Restate, word for word, each entry that follows, but skip its pictures.

**Supplied records**
------------------------------
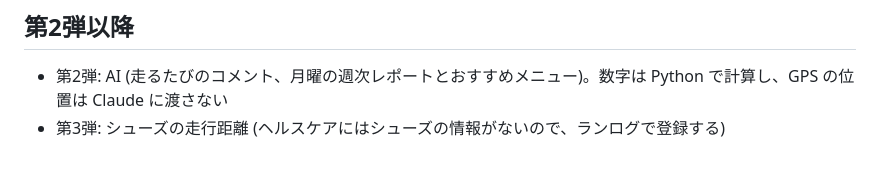
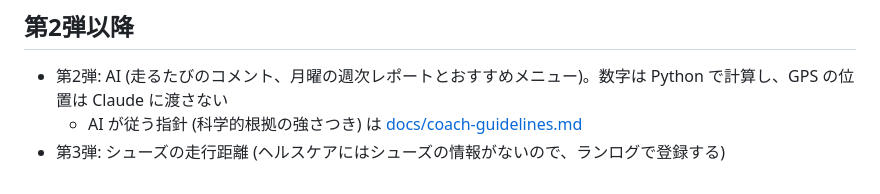
Before and after one commit to tomoya-1010-yt/run-log, a Markdown page: README.md, the part around the change. GitHub-like rendering.

```diff
--- a/README.md
+++ b/README.md
@@ -135,4 +135,5 @@ GitHub の Actions → 通知 → Run workflow でも、送る内容だけを確
 
 ## 第2弾以降
 - 第2弾: AI (走るたびのコメント、月曜の週次レポートとおすすめメニュー)。数字は Python で計算し、GPS の位置は Claude に渡さない
+  - AI が従う指針 (科学的根拠の強さつき) は [docs/coach-guidelines.md](docs/coach-guidelines.md)
 - 第3弾: シューズの走行距離 (ヘルスケアにはシューズの情報がないので、ランログで登録する)
```
Also changed, not shown: docs/coach-guidelines.md (added, +151 -0 lines).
------------------------------
**Task output**
Before and after one commit to tomoya-1010-yt/run-log, a Markdown page: README.md, the part around the change. GitHub-like rendering.

```diff
--- a/README.md
+++ b/README.md
@@ -135,4 +135,5 @@ GitHub の Actions → 通知 → Run workflow でも、送る内容だけを確
 
 ## 第2弾以降
 - 第2弾: AI (走るたびのコメント、月曜の週次レポートとおすすめメニュー)。数字は Python で計算し、GPS の位置は Claude に渡さない
+  - AI が従う指針 (科学的根拠の強さつき) は [docs/coach-guidelines.md](docs/coach-guidelines.md)
 - 第3弾: シューズの走行距離 (ヘルスケアにはシューズの情報がないので、ランログで登録する)
```
Also changed, not shown: docs/coach-guidelines.md (added, +151 -0 lines).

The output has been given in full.